“It is useless to attempt to reason a man out of a thing he was never reasoned into”

Jonathan Swift
"The Democrats have moved to the right, and the right has moved into a mental hospital." - Bill Maher
"The city is crowded my friends are away and I'm on my own
It's too hot to handle so I gotta get up and go

It's a cruel ... cruel summer"

Friday, May 13, 2005

blogging on the telephone

I began my participation in the big Chris Bell conference call (organized by Charles Kuffner) by demonstrating my Dancing Monkeyhood in front of all of the Best & Brightest of Blogtexia. Nate from Common Sense was there, as was Greg from Gregsopinion (whom Chris Bell had "heard of"!) and Sean-Paul Kelley from The Agonist. I dialed in. I could hear assorted blogger voices. I waited for a lull and announced, “Hello, this is Panhandle Truth Squad out of Amarillo.”

“Oh,” a deep voice said, “My old stomping grounds.”

“Really,” I said. “And who are you?”

There was a pause. “I’m Chris Bell,” said the voice.

I winced, hoping Bell wasn’t the vindictive sort, and praying that he wouldn’t remember me when he occupied the office of Jim Hogg, Bill Hobby, and Ma&Pa Ferguson. Would he seek out revenge on an obscure blogger from Amarillo?
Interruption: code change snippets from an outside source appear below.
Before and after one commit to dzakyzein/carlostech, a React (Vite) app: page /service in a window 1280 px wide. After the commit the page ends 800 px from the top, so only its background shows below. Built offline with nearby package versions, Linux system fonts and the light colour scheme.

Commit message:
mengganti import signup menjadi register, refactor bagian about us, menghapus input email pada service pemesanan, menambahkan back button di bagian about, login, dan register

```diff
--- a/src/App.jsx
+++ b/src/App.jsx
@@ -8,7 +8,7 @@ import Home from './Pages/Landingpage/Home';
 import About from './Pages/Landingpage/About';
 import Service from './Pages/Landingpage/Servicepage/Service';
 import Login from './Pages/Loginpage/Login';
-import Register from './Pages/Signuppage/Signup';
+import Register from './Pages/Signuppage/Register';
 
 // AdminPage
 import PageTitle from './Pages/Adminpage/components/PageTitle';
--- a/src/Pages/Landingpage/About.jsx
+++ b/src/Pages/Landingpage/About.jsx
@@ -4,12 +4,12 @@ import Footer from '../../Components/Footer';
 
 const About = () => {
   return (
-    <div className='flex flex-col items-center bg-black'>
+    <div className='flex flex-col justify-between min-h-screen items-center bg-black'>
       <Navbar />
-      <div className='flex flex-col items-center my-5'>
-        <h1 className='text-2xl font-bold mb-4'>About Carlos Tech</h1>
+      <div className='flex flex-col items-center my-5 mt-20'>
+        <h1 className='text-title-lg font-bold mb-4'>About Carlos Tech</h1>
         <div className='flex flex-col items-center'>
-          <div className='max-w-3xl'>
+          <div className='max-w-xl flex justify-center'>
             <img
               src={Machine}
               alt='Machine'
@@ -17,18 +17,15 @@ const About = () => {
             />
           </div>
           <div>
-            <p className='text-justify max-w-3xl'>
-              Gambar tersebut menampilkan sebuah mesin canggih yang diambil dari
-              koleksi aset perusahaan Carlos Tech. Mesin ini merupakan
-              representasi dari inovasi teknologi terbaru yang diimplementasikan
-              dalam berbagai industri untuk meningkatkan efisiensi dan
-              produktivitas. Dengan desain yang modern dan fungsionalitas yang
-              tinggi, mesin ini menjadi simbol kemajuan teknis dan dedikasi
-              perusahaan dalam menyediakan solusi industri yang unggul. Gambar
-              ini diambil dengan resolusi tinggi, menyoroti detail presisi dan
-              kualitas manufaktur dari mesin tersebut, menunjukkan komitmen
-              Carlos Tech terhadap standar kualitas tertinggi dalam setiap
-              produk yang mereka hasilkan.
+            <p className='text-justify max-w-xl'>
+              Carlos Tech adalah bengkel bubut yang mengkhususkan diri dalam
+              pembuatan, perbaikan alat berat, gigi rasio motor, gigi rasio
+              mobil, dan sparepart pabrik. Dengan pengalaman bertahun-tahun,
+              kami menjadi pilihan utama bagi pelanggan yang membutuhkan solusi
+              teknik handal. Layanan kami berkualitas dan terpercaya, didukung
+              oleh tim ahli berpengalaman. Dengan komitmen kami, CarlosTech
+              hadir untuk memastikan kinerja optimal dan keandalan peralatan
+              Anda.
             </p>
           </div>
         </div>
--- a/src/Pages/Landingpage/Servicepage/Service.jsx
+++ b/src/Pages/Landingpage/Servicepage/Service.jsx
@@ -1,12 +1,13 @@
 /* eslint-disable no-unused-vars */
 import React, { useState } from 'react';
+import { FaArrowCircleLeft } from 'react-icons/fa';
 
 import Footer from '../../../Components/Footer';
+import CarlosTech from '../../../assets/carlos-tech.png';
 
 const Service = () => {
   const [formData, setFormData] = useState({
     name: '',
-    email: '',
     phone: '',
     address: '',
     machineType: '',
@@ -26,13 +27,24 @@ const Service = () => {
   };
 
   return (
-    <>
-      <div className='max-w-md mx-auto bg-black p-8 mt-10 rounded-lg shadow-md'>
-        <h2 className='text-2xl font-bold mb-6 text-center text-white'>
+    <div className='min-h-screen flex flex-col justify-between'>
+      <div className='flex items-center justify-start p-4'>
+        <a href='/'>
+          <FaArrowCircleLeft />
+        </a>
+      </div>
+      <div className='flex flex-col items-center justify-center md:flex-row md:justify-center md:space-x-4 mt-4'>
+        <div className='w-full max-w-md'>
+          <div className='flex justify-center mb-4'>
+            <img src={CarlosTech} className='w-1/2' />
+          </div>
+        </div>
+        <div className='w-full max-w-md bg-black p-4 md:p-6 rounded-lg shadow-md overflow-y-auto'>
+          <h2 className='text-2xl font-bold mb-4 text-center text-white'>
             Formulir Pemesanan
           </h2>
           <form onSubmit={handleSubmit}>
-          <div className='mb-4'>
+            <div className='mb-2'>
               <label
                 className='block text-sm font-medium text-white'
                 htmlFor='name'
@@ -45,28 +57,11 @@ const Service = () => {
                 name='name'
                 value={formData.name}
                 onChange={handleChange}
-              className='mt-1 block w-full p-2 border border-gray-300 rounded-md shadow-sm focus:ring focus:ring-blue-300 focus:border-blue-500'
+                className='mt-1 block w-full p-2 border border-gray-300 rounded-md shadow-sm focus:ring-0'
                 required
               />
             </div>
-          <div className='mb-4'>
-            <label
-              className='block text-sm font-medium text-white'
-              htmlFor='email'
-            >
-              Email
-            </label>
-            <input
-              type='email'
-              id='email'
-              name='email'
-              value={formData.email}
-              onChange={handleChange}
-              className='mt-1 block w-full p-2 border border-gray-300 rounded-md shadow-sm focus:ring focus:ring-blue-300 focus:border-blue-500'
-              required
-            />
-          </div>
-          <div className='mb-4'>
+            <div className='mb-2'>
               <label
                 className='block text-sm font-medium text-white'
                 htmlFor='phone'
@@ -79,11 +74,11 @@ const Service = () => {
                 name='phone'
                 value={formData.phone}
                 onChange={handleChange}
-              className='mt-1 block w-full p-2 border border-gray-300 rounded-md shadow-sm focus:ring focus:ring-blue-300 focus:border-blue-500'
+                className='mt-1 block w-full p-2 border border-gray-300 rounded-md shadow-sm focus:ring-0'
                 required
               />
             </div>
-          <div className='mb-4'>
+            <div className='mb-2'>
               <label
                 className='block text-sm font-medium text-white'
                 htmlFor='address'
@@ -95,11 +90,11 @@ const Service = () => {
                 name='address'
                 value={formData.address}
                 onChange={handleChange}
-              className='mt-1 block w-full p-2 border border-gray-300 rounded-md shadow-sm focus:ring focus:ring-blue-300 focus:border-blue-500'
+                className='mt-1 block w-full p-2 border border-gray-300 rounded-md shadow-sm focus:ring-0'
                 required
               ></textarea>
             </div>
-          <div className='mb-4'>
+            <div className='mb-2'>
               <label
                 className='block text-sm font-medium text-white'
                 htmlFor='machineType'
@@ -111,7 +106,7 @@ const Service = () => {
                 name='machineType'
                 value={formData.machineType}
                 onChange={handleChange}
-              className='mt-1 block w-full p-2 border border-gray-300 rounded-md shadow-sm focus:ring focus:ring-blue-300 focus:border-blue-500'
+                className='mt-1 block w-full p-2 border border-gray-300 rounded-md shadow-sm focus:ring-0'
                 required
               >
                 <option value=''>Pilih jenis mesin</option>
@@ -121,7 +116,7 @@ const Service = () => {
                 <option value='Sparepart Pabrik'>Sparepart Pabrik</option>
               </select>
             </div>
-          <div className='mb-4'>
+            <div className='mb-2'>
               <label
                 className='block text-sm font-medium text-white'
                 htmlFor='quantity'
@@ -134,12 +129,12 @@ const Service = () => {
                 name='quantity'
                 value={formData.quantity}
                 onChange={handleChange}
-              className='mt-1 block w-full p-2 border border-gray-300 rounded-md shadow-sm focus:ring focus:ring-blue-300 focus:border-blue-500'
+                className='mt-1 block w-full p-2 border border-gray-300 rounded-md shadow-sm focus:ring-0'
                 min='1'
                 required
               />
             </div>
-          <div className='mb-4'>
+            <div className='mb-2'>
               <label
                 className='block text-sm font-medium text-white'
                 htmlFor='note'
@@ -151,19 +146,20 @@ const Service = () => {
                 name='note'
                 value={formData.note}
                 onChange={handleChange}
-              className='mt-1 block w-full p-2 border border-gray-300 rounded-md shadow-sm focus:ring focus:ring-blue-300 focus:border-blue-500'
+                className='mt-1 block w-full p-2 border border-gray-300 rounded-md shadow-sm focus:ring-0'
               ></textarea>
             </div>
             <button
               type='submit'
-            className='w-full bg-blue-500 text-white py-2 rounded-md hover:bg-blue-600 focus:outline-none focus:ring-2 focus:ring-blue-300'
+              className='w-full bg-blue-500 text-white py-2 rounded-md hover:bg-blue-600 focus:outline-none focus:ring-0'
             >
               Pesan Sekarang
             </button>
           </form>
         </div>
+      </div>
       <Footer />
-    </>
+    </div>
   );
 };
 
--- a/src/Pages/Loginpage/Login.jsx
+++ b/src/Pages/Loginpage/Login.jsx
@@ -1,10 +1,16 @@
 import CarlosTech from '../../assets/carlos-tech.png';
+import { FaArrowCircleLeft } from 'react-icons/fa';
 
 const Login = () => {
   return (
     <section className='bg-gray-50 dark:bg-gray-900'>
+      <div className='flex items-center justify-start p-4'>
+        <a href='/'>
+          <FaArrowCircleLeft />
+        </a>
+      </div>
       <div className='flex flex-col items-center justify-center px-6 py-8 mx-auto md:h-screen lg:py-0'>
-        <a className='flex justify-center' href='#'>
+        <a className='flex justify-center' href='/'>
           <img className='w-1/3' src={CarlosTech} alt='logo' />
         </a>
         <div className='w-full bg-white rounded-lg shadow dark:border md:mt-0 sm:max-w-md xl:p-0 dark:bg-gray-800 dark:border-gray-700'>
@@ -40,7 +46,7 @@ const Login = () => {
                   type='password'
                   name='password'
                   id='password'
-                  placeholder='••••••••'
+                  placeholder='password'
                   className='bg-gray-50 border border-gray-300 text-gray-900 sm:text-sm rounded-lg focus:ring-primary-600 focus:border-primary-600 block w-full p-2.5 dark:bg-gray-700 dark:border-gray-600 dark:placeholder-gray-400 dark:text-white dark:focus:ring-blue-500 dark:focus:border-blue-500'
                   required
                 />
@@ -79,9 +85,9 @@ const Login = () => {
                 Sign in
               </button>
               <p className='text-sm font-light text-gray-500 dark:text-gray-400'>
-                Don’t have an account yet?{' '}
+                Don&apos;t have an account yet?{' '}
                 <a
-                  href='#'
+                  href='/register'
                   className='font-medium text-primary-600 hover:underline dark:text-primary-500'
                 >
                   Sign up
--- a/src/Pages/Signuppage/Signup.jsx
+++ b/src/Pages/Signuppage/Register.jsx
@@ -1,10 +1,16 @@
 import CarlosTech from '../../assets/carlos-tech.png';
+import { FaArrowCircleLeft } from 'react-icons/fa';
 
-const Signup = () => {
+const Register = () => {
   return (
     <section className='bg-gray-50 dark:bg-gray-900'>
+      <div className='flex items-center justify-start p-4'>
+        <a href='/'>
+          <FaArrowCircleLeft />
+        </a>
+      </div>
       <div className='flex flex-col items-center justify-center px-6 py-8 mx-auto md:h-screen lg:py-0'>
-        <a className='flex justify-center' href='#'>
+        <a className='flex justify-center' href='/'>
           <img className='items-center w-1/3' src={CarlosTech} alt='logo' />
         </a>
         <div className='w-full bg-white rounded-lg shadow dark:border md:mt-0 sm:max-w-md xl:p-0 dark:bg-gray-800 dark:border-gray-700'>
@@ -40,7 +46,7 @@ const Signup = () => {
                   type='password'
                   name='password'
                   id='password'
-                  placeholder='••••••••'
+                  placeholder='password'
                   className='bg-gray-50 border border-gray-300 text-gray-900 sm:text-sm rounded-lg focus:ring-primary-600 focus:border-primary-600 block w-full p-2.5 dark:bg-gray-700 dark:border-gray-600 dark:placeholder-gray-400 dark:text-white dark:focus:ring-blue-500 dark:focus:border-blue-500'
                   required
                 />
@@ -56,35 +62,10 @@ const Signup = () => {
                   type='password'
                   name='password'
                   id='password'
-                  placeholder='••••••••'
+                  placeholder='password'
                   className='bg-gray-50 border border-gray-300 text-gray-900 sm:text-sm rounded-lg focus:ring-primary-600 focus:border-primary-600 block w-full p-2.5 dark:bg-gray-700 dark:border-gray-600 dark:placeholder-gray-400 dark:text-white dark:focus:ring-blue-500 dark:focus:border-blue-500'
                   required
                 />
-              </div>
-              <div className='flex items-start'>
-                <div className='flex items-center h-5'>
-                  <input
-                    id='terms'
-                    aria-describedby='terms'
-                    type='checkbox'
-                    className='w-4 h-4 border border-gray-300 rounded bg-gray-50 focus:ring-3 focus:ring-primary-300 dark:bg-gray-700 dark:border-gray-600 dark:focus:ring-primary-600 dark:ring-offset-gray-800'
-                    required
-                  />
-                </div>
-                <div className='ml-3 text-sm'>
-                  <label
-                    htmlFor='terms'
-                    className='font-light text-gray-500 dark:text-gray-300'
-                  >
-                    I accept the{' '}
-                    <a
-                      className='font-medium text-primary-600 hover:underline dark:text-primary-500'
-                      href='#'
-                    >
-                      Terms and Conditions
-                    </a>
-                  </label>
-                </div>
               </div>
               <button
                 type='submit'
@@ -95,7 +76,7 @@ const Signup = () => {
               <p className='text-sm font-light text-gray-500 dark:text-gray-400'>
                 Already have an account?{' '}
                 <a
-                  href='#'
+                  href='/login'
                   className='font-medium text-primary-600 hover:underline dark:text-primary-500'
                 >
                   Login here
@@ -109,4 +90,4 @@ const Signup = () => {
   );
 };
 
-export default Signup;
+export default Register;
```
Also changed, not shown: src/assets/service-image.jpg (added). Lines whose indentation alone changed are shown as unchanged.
I doubted it. As slogans of vengeance go, “Remember the Blogger Telephone Snub” isn’t quite in the same league as “Remember the Alamo” and “Come and Take It.”

For his part Bell seemed to rise above my unspeakable rudeness quickly enough, reminiscing about his days at KVII-TV, where he said he worked from 1983-1988. He also talked about his recent visit to Amarillo to speak to the Potter-Randall Democratic Club. That, he said, was the very first stop of his exploratory candidacy.

At 7:00, Mr. Bell began with some general comments. He worked the blogging is the new grassroots meme a bit, giving some credit to bloggers, Young Democrats, and Democracy for America for a “regenerated and rejuvenated” spirit that has given a new energy to Texas progressives. Then he dropped some very encouraging figures. We never see nearly enough young faces at Democratic events up here in the Panhandle. But Bell said that the Dallas Young Democrats is now the third largest such organization in the nation. And some “John David” character from College Station had, I don’t know, “Aggie spirit yelled” (or whatever it is they do) that the Aggie Dems had suddenly grown from eight kids in a dorm room to more than 1,000. That's about right for a school/lifestyle that demonizes "two-percenters" who fail to do something darkly referred to as "demonstrating true Aggie Spirit." Having lots of Aggies on your side in a political battle is like forming an alliance with Klingons. They're loyal; they'll fight to the death; they might freak you out a little along the way.

Bell's big theme is the “new mainstream”. He says that Republicans have somehow convinced voters that to be considered mainstream, you must conform by joining the Republican party. (It's politics as Middle School.) But he believes that we can show that there is a more “optimistic” way than the Republican way, that we can “lift each other up.” At this point, the “new mainstream” appears to be an exploratory idea in line with Bell’s (currently, allegedly) exploratory campaign. He still working on the specifics, saying that the idea is a half-decorated “tree that we can continue to hang ornaments on as we go on.”

Bell will surely continue to develop as a (potential) candidate as we move toward July. July is the target that Bell has set—for a variety of personal and political reasons—as his “target for his decision to run.” He puts it just that way: the goal is for when he will decide to run, not decide whether to run. I fully expect that Chris Bell will become a candidate for Governor; I also harbor hopes that he’ll become the first Democratic candidate in a while to spend more than a token amount of time in the Panhandle.

Knowing that Bell had adopted some of the models of Democracy for America (and adopted one or two of Howard Dean’s personnel), I asked about an “254-county” strategy for Texas that mirrored Dean’s “50-state strategy.” Bell affirmed that any gubernatorial candidate would need to “compete in all counties.” He further asserted that rural Texas has been red for awhile—but is also very upset at Rick Perry for the Trans-Texas Corridor which threatens huge swaths of what’s left of rural Texas. We should “stop assuming people will be against us”; all bets are off as populations shift. Bell used some surprisingly large minority population numbers in ├╝ber-suburb Round Rock as an example of the ways that old stereotypes can mislead

Bell has obviously done a lot of thinking about strategy. He wouldn't bet on the Republican nominee being anyone other than Rick Perry. The Republican primary, Bell points out, is dominated by the far right—and the wingnuts loves them some Rick Perry. Which leaves Kay Bailey Hutchisen—or whoever—in the rather awkward position of running from the left in a Republican primary. Bell’s confidant he’ll run against Perry. I’m confidant he’ll declare his candidacy in July.

By this point in the conversation Demophoenix had dialed in. I have some thoughts about the rest of the call, but I'd also like to give my esteemed colleague the opportunity to share some of his.